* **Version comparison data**
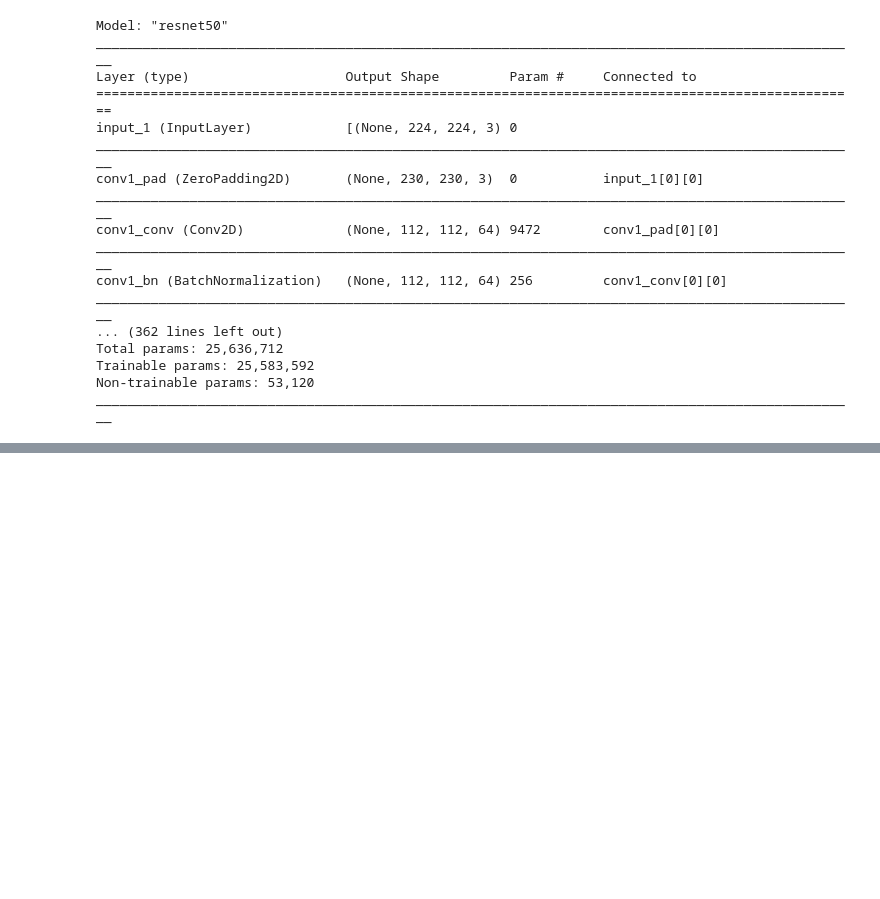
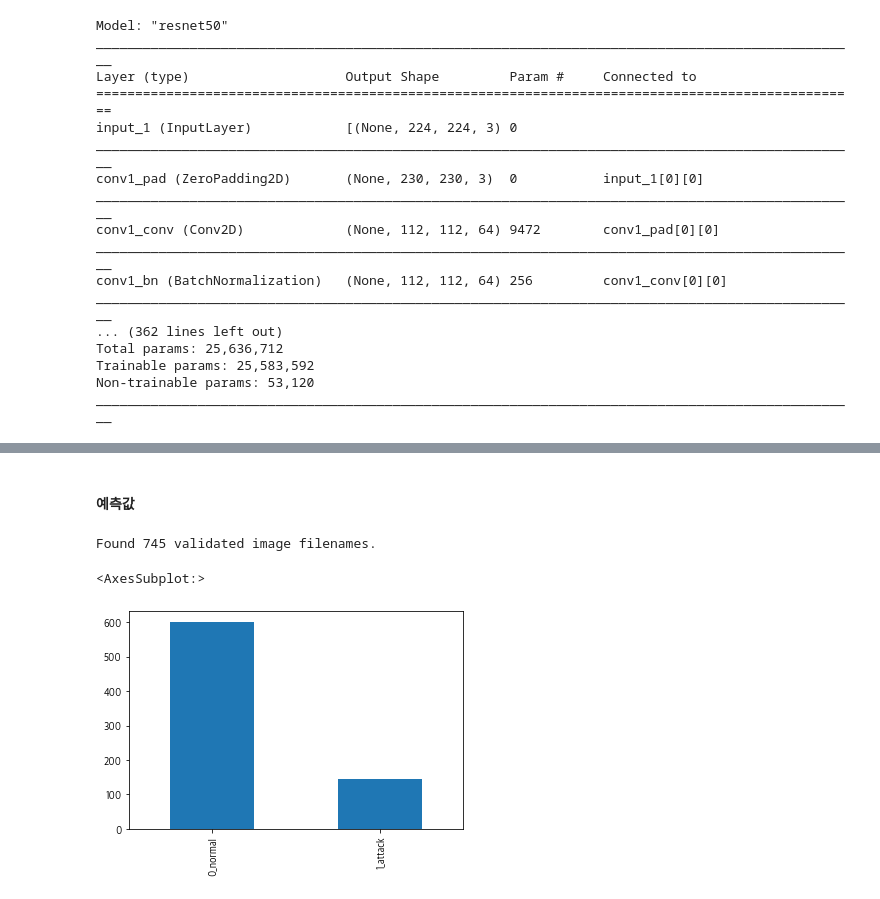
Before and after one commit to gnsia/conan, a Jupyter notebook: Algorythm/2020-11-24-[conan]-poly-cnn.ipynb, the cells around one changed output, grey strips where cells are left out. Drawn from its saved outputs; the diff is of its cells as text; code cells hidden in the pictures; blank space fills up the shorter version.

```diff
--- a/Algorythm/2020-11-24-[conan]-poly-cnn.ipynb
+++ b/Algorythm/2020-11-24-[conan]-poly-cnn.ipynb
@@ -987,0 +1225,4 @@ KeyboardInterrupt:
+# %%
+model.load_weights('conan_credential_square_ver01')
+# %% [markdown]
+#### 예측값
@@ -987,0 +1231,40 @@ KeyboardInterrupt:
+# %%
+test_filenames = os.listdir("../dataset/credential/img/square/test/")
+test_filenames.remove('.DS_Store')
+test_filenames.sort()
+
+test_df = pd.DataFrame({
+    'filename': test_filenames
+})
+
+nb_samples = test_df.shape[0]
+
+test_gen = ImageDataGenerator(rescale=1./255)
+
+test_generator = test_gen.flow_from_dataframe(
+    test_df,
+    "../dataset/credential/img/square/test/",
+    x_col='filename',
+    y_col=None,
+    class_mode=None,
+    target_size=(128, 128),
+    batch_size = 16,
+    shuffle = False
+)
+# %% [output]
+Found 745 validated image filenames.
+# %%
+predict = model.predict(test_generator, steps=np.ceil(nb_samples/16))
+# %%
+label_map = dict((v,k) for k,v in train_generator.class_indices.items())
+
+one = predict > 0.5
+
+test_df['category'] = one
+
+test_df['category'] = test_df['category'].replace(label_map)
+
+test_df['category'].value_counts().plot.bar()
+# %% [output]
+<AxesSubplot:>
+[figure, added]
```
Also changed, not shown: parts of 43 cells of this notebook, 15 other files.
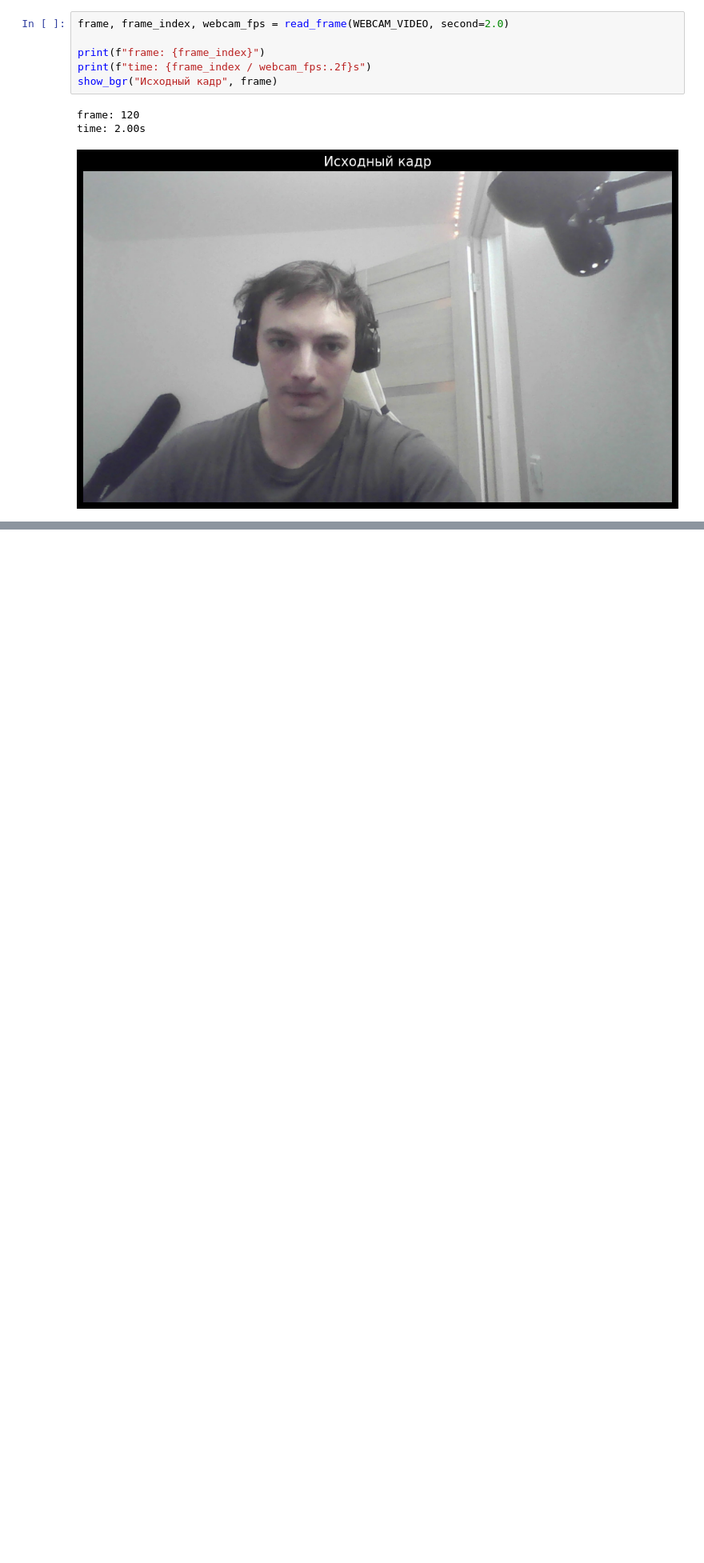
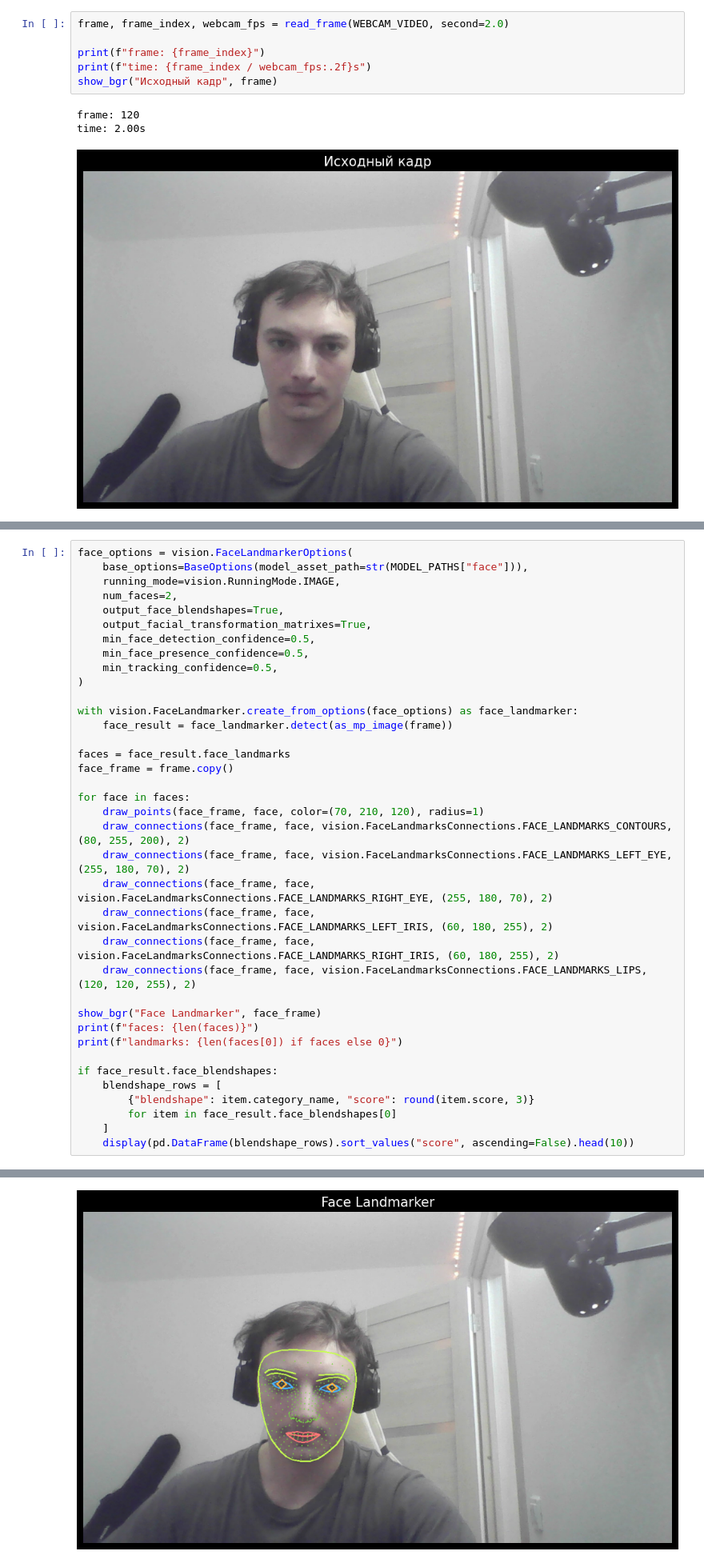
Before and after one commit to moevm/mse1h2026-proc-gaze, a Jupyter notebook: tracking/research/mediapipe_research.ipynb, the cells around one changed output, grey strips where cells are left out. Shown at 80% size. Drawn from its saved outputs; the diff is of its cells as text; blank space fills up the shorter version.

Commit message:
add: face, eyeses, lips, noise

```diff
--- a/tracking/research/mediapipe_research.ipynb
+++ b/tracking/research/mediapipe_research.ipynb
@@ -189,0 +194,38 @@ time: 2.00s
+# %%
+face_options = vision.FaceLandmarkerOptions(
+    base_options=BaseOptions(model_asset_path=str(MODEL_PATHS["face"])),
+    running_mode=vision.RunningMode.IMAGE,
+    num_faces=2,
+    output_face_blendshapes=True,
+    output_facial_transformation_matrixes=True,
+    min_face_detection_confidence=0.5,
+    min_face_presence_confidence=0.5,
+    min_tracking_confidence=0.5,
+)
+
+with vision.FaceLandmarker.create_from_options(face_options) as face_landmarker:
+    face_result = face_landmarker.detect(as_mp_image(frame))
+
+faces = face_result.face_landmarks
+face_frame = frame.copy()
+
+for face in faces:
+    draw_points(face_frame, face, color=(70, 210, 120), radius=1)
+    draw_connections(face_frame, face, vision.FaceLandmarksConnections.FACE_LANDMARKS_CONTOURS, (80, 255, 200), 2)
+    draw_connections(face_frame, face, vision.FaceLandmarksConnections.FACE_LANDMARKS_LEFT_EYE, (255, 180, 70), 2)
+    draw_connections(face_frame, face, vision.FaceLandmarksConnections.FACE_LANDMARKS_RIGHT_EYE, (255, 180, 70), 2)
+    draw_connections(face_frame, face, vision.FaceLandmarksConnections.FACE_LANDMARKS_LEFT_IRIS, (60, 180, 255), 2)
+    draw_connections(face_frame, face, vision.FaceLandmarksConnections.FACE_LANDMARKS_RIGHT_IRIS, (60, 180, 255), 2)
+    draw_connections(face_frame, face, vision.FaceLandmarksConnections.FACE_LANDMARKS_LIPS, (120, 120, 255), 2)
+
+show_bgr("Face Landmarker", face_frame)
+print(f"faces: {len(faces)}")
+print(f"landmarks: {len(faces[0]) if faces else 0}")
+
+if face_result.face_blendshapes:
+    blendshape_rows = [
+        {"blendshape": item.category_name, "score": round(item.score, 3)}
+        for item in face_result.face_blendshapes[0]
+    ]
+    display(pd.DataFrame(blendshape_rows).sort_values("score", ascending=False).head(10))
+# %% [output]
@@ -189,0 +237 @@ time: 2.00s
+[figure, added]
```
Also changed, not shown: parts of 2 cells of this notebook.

* **Task directions**
Copy every record exactly, without the pictures.

* **Answer for the task**
Before and after one commit to gnsia/conan, a Jupyter notebook: Algorythm/2020-11-24-[conan]-poly-cnn.ipynb, the cells around one changed output, grey strips where cells are left out. Drawn from its saved outputs; the diff is of its cells as text; code cells hidden in the pictures; blank space fills up the shorter version.

```diff
--- a/Algorythm/2020-11-24-[conan]-poly-cnn.ipynb
+++ b/Algorythm/2020-11-24-[conan]-poly-cnn.ipynb
@@ -987,0 +1225,4 @@ KeyboardInterrupt:
+# %%
+model.load_weights('conan_credential_square_ver01')
+# %% [markdown]
+#### 예측값
@@ -987,0 +1231,40 @@ KeyboardInterrupt:
+# %%
+test_filenames = os.listdir("../dataset/credential/img/square/test/")
+test_filenames.remove('.DS_Store')
+test_filenames.sort()
+
+test_df = pd.DataFrame({
+    'filename': test_filenames
+})
+
+nb_samples = test_df.shape[0]
+
+test_gen = ImageDataGenerator(rescale=1./255)
+
+test_generator = test_gen.flow_from_dataframe(
+    test_df,
+    "../dataset/credential/img/square/test/",
+    x_col='filename',
+    y_col=None,
+    class_mode=None,
+    target_size=(128, 128),
+    batch_size = 16,
+    shuffle = False
+)
+# %% [output]
+Found 745 validated image filenames.
+# %%
+predict = model.predict(test_generator, steps=np.ceil(nb_samples/16))
+# %%
+label_map = dict((v,k) for k,v in train_generator.class_indices.items())
+
+one = predict > 0.5
+
+test_df['category'] = one
+
+test_df['category'] = test_df['category'].replace(label_map)
+
+test_df['category'].value_counts().plot.bar()
+# %% [output]
+<AxesSubplot:>
+[figure, added]
```
Also changed, not shown: parts of 43 cells of this notebook, 15 other files.
Before and after one commit to moevm/mse1h2026-proc-gaze, a Jupyter notebook: tracking/research/mediapipe_research.ipynb, the cells around one changed output, grey strips where cells are left out. Shown at 80% size. Drawn from its saved outputs; the diff is of its cells as text; blank space fills up the shorter version.

Commit message:
add: face, eyeses, lips, noise

```diff
--- a/tracking/research/mediapipe_research.ipynb
+++ b/tracking/research/mediapipe_research.ipynb
@@ -189,0 +194,38 @@ time: 2.00s
+# %%
+face_options = vision.FaceLandmarkerOptions(
+    base_options=BaseOptions(model_asset_path=str(MODEL_PATHS["face"])),
+    running_mode=vision.RunningMode.IMAGE,
+    num_faces=2,
+    output_face_blendshapes=True,
+    output_facial_transformation_matrixes=True,
+    min_face_detection_confidence=0.5,
+    min_face_presence_confidence=0.5,
+    min_tracking_confidence=0.5,
+)
+
+with vision.FaceLandmarker.create_from_options(face_options) as face_landmarker:
+    face_result = face_landmarker.detect(as_mp_image(frame))
+
+faces = face_result.face_landmarks
+face_frame = frame.copy()
+
+for face in faces:
+    draw_points(face_frame, face, color=(70, 210, 120), radius=1)
+    draw_connections(face_frame, face, vision.FaceLandmarksConnections.FACE_LANDMARKS_CONTOURS, (80, 255, 200), 2)
+    draw_connections(face_frame, face, vision.FaceLandmarksConnections.FACE_LANDMARKS_LEFT_EYE, (255, 180, 70), 2)
+    draw_connections(face_frame, face, vision.FaceLandmarksConnections.FACE_LANDMARKS_RIGHT_EYE, (255, 180, 70), 2)
+    draw_connections(face_frame, face, vision.FaceLandmarksConnections.FACE_LANDMARKS_LEFT_IRIS, (60, 180, 255), 2)
+    draw_connections(face_frame, face, vision.FaceLandmarksConnections.FACE_LANDMARKS_RIGHT_IRIS, (60, 180, 255), 2)
+    draw_connections(face_frame, face, vision.FaceLandmarksConnections.FACE_LANDMARKS_LIPS, (120, 120, 255), 2)
+
+show_bgr("Face Landmarker", face_frame)
+print(f"faces: {len(faces)}")
+print(f"landmarks: {len(faces[0]) if faces else 0}")
+
+if face_result.face_blendshapes:
+    blendshape_rows = [
+        {"blendshape": item.category_name, "score": round(item.score, 3)}
+        for item in face_result.face_blendshapes[0]
+    ]
+    display(pd.DataFrame(blendshape_rows).sort_values("score", ascending=False).head(10))
+# %% [output]
@@ -189,0 +237 @@ time: 2.00s
+[figure, added]
```
Also changed, not shown: parts of 2 cells of this notebook.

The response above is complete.